(These links are for resource purposes only and should not be considered developed or endorsed by the American College of Obstetricians and Gynecologists)

Centers for Disease Control and Prevention. Coronavirus disease 2019 (COVID-19): people who are at higher risk Atlanta, GA: CDC; 2020. Available at: Retrieved May 7, 2020.

National Medical Association. Rainbow PUSH Coalition and National Medical Association joint statement on the response to the coronavirus/COVID-19 pandemic: a public health manifesto April 15, 2020 Silver Spring, MD: NMA; 2020. Available at: Retrieved May 7, 2020.

American Academy of Family Physicians. Social determinants of health guide to social needs screening. Leawood, KS: AAFP; 2019. Available at: Retrieved May 7, 2020.

American Medical Association. COVID-19 FAQs: health equity in a pandemic. Chicago, IL: AMA; 2020. Available at: Retrieved May 7, 2020.

American Medical Association. COVID-19 health equity resources. Chicago, IL: AMA; 2020. Available at: Retrieved May 7, 2020.

Centers for Medicare and Medicaid Services. The Accountable Health Communities health-related social needs screening tool. Baltimore, MD: CMS; 2018. Available at: Retrieved May 7, 2020.

Henry J. Kaiser Family Foundation. Communities of color at higher risk for health and economic challenges due to COVID-19. Menlo, CA: KFF; 2020. Available at: Retrieved May 7, 2020.

Koma W, Artiga S, Neuman T, Claxton G, Rae M, Kates J, et al. Low-income and communities of color at higher risk of serious illness if infected with coronavirus. Menlo, CA: Henry J. Kaiser Family Foundation; 2020. Available at: Retrieved May 7, 2020.

National Association for the Advancement of Colored People. Ten equity implications of the coronavirus COVID-19 outbreak in the United States. The imperative for civil rights advocacy, monitoring, and enforcement. Baltimore, MD: NAACP; 2020. Available at: Retrieved May 7, 2020.
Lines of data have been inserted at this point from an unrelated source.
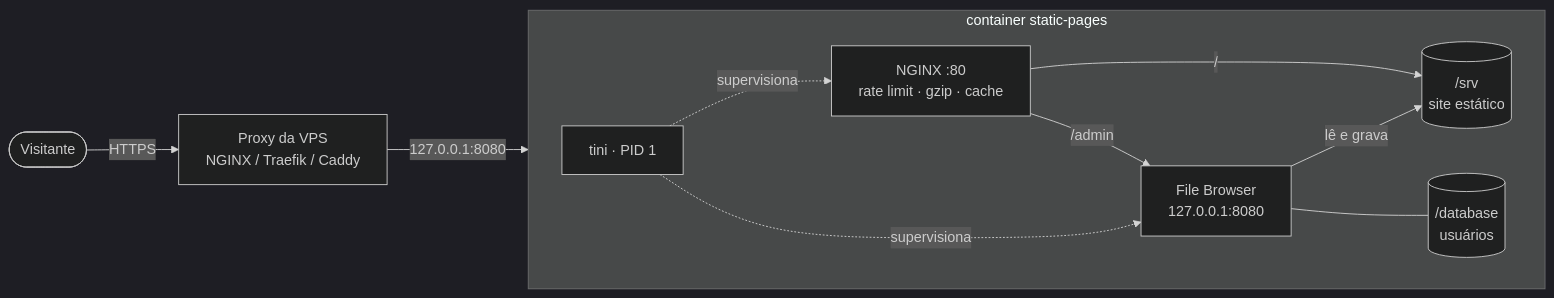
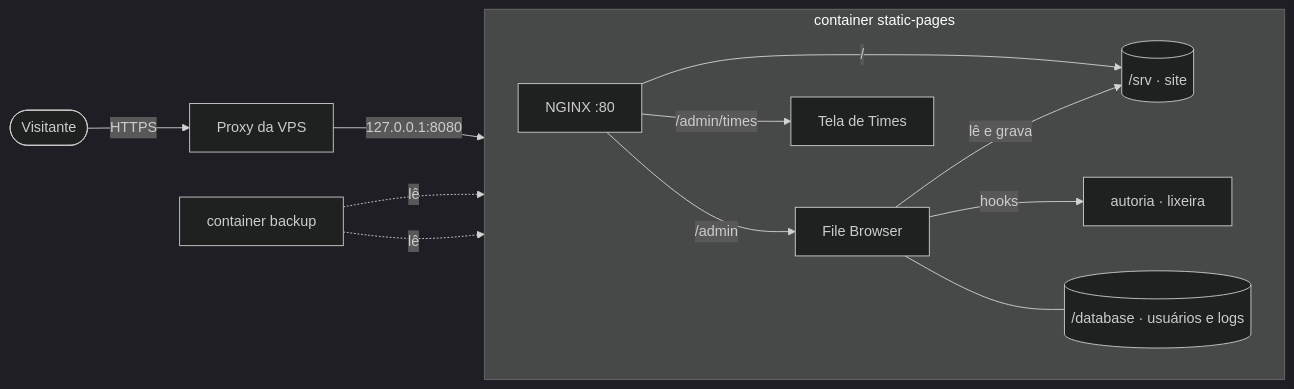
One commit to JTech-Dados/static-pages changed the diagram in README.md. Above: the diagram before and after it, drawn with Mermaid (dark theme). The commit also changed other lines of this file and 9 other files, not shown here.

````diff
--- a/README.md
+++ b/README.md
@@ -58,14 +117,16 @@
 ```mermaid
 flowchart LR
-    U([Visitante]) -->|HTTPS| P[Proxy da VPS<br/>NGINX / Traefik / Caddy]
+    U([Visitante]) -->|HTTPS| P[Proxy da VPS]
     P -->|127.0.0.1:8080| N
 
     subgraph C[container static-pages]
         direction LR
-        N[NGINX :80<br/>rate limit · gzip · cache] -->|/| S[(/srv<br/>site estático)]
-        N -->|/admin| F[File Browser<br/>127.0.0.1:8080]
+        N[NGINX :80] -->|/| S[(/srv · site)]
+        N -->|/admin| F[File Browser]
+        N -->|/admin/times| T[Tela de Times]
         F -->|lê e grava| S
-        F --- D[(/database<br/>usuários)]
-        T[tini · PID 1] -.supervisiona.-> N & F
+        F -->|hooks| H[autoria · lixeira]
+        F --- D[(/database · usuários e logs)]
     end
+    B[container backup] -.lê.-> S & D
 ```
````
University of California San Francisco. PRIORITY: pregnancy coronavirus outcomes registry. Available at: Retrieved May 7, 2020.